Rear view of corner baseboard. 

The above photo shows the trestle from the rear that will be eventually up against the wall, so photos won't be obtainable when the rear section is in place and scenery done. Having taken these few outside photos, it was then time to return this section to the layout inside.
The engine crew are now happy, they can see progress.

The boards are temporarily together for now.
Taking the board back inside the shed I moved a few things around and clamped up the new board to the existing baseboard. (i.e. the one the crew were doing their whinging on in the first photo)
The bridge roadbed was placed up on a temporary stick to finally give an idea on how this corner section will pan out. This corner section will be supported by the baseboards on either side of it, plus a set of legs in the far corner.
The inspiration for this trestle is in the photo above.
It was ironic and not planned that there was a photo of G42 on the Monbulk trestle on the wall above. If the finished product looks half as good as this I will be happy.
The left hand corner will lead onto Broadwater station.
So things have been moving along this week on the layout. The weather is thankfully becoming a little cooler and the humidity is a lot less so work down there is becoming a pleasure.
As I write this the Narrow Gauge Convention is underway down at Geelong, Victoria. I almost got there but missed out. I don't know where the next one will be but I hope I might make that one. I'm looking forward to the reports and photos and a possible write up in the "Narrow Gauge Down Under" magazine.
Keep tracking in the mean time!!

Friday, April 7, 2017

Ian Lindsay website

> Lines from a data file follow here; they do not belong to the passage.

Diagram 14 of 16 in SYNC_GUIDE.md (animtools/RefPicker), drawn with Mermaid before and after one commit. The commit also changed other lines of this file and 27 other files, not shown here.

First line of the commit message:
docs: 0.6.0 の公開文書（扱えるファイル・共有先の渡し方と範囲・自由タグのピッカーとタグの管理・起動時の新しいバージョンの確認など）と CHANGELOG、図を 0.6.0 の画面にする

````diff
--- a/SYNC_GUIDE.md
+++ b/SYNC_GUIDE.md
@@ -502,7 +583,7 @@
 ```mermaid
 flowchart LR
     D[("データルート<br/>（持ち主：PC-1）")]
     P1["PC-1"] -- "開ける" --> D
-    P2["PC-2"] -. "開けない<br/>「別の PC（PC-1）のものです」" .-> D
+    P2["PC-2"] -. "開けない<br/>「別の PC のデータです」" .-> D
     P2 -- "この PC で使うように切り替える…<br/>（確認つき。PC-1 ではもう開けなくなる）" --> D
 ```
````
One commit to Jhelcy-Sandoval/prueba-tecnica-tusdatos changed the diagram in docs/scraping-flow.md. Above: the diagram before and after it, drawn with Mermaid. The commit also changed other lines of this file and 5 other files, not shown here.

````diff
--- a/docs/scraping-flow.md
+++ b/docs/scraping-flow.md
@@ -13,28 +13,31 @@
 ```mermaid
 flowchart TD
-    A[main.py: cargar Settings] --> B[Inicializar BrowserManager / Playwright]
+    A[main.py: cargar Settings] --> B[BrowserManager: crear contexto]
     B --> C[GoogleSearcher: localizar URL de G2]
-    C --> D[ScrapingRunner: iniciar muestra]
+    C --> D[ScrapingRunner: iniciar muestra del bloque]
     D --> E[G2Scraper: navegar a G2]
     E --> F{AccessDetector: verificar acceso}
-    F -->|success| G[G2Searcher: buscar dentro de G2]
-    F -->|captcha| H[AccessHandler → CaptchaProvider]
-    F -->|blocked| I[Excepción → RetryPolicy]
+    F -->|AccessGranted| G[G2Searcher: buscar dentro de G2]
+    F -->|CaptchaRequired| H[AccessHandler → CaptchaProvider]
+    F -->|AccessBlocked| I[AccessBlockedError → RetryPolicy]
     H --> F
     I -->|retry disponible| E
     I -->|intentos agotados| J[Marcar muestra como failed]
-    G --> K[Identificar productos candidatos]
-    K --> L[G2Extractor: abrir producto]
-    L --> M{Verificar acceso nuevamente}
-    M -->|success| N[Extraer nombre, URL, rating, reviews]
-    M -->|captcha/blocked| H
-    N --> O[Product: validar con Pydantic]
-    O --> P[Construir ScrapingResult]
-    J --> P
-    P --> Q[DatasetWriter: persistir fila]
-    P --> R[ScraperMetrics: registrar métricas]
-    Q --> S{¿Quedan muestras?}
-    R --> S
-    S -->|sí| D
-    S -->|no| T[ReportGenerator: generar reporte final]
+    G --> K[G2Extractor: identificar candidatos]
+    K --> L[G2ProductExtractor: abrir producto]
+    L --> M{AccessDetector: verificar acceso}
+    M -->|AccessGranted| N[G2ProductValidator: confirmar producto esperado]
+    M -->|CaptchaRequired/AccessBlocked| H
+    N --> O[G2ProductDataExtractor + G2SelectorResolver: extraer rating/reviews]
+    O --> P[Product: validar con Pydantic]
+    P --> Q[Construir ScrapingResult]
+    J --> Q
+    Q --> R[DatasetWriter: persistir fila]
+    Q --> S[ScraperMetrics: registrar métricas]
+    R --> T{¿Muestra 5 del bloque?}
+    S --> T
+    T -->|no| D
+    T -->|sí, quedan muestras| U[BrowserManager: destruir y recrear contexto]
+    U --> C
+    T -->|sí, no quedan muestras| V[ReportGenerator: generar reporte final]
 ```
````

Well, good news the Ian Lindsay website has been updated recently in April. This site is particularly of interest to me as without his offerings of the O scale Victorian narrow gauge wagons available I may never have taken up the challenge. Coupled with the release of the Haskell NA the combination of the two suppliers should allow anyone to model this style of model railway.
The site is improved with the addition of many images now to allow a visual of the product. Of particular interest is the new section of enhancement parts to upgrade the Haskell NA and also the recently released NQR wagons. There is also two photos of the stunning end result of Alan Rockett's NA that he has superdetailed. Some of the Ian Lindsay parts were used in the rebuild.
Finally I will be able to get bags of potatoes to put in the back of the ute, delivering them for loading into a NQR. There are also other new products such as narrow gauge buffer stops that have never been previously advertised.
I believe that Ian Storrie will be attending the Narrow Gauge Convention over Easter at Geelong. Its good to see him back making hard to find items especially for O scale in 1:48. I believe this is the scale that the USA modellers also use so there are many items that may be of interest to them as well.
The link is here: Ian Lindsay Models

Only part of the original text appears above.